Invasive Species Compendium

Detailed coverage of invasive species threatening livelihoods and the environment worldwide

Abstract

The influence of herbivory and weather on the vital rates of two closely related cactus species.

Abstract

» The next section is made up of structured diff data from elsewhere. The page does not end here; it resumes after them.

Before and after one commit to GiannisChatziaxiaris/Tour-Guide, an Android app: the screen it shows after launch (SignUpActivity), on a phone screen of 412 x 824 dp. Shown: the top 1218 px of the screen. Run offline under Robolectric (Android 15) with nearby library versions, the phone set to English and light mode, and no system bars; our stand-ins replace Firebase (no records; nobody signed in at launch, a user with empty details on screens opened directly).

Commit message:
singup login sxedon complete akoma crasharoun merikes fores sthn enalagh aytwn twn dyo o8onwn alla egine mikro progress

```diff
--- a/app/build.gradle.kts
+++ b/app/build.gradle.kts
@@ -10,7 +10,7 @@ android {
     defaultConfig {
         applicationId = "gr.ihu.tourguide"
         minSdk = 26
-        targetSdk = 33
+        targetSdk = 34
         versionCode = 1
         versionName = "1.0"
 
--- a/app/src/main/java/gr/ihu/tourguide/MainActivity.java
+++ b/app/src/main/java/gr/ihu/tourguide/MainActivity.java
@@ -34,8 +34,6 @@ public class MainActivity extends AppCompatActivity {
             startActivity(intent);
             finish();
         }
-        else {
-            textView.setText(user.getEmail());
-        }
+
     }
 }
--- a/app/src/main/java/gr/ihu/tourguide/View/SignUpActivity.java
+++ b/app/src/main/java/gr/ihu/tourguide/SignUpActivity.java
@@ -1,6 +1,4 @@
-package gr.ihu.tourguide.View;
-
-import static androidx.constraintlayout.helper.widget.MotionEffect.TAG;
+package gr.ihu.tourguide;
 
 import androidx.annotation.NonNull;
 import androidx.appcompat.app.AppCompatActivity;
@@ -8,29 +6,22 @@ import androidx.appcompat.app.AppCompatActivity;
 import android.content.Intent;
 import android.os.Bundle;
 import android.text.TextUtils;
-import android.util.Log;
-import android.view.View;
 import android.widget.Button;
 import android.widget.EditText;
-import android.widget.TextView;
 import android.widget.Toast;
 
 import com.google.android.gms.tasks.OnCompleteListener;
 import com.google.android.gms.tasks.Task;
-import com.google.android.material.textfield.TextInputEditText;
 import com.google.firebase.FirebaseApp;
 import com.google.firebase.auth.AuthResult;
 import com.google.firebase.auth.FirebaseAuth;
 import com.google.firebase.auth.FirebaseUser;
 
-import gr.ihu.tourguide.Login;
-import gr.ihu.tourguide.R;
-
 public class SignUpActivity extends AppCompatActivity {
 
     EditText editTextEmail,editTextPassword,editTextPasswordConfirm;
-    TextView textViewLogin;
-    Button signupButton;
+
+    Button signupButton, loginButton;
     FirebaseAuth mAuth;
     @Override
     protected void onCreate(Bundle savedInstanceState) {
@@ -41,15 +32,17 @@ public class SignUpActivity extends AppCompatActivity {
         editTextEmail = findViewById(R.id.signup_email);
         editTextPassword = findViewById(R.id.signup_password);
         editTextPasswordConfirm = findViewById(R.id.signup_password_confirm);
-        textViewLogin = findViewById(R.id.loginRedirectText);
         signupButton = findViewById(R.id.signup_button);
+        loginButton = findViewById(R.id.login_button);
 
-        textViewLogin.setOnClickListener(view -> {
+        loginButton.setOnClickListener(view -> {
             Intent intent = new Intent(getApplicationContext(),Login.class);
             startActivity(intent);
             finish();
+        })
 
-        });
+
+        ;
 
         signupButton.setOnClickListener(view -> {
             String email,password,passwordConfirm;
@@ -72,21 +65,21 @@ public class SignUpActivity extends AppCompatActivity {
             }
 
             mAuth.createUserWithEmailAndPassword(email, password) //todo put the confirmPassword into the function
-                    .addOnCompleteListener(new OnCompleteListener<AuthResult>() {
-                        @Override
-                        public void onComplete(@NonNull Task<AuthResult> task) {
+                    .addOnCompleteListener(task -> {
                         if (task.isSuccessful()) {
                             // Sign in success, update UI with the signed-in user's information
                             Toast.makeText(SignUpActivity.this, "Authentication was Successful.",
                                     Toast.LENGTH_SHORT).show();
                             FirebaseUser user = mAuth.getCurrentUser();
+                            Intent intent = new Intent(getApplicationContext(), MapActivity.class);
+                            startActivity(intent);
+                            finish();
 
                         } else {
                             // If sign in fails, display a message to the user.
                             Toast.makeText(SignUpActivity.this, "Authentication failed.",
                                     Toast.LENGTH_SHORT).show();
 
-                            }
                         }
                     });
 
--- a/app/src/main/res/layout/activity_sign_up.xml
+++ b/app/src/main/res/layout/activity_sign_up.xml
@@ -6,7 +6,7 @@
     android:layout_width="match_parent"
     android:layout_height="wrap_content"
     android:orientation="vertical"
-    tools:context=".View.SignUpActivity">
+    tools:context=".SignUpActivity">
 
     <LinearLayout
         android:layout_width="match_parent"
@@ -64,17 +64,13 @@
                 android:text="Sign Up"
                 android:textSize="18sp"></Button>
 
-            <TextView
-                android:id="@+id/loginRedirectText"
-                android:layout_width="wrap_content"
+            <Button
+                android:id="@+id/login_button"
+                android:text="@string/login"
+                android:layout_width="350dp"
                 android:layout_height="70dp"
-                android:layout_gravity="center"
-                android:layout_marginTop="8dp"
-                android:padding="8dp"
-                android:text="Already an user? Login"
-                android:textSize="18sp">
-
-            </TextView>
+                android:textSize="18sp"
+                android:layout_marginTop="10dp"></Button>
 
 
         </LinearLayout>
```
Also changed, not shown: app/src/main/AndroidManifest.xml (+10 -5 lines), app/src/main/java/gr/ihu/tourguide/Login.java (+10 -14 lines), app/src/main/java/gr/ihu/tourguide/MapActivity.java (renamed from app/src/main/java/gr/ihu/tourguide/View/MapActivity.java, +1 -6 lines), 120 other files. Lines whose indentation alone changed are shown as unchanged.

Herbivory has long been recognized as a significant driver of plant population dynamics, yet its effects along environmental gradients are unclear. Understanding how weather modulates plant-insect interactions can be particularly important for predicting the consequences of exotic insect invasions, and an explicit consideration of weather may help explain why the impact can vary greatly across space and time. We surveyed two native prickly pear cactus species (genus Opuntia) in the Florida panhandle, USA, and their specialist insect herbivores (the invasive South American cactus moth, Cactoblastis cactorum, and three native insect species) for five years across six sites. We used generalized linear mixed models to assess the impact of herbivory and weather on plant relative growth rate (RGR) and sexual reproduction, and we used Fisher's exact test to estimate the impact of herbivory on survival. Weather variables (precipitation and temperature) were consistently significant predictors of vital rate variation for both cactus species, in contrast to the limited and varied impacts of insect herbivory. Weather only significantly influenced the impact of herbivory on Opuntia humifusa fruit production. The relationships of RGR and fruit production with precipitation suggest that precipitation serves as a cue in determining the trade-off in the allocation of resources to growth or fruit production. The presence of the native bug explained vital rate variation for both cactus species, whereas the invasive moth explained variation only for O. stricta. Despite the inconsistent effect of herbivory across vital rates and cactus species, almost half of O. stricta plants declined in size, and the invasive insect negatively affected RGR and fruit production. Given that fruit production was strongly size-dependent, this suggests that O. stricta populations at the locations surveyed are transitioning to a size distribution of predominantly smaller sizes and with reduced sexual reproduction potential.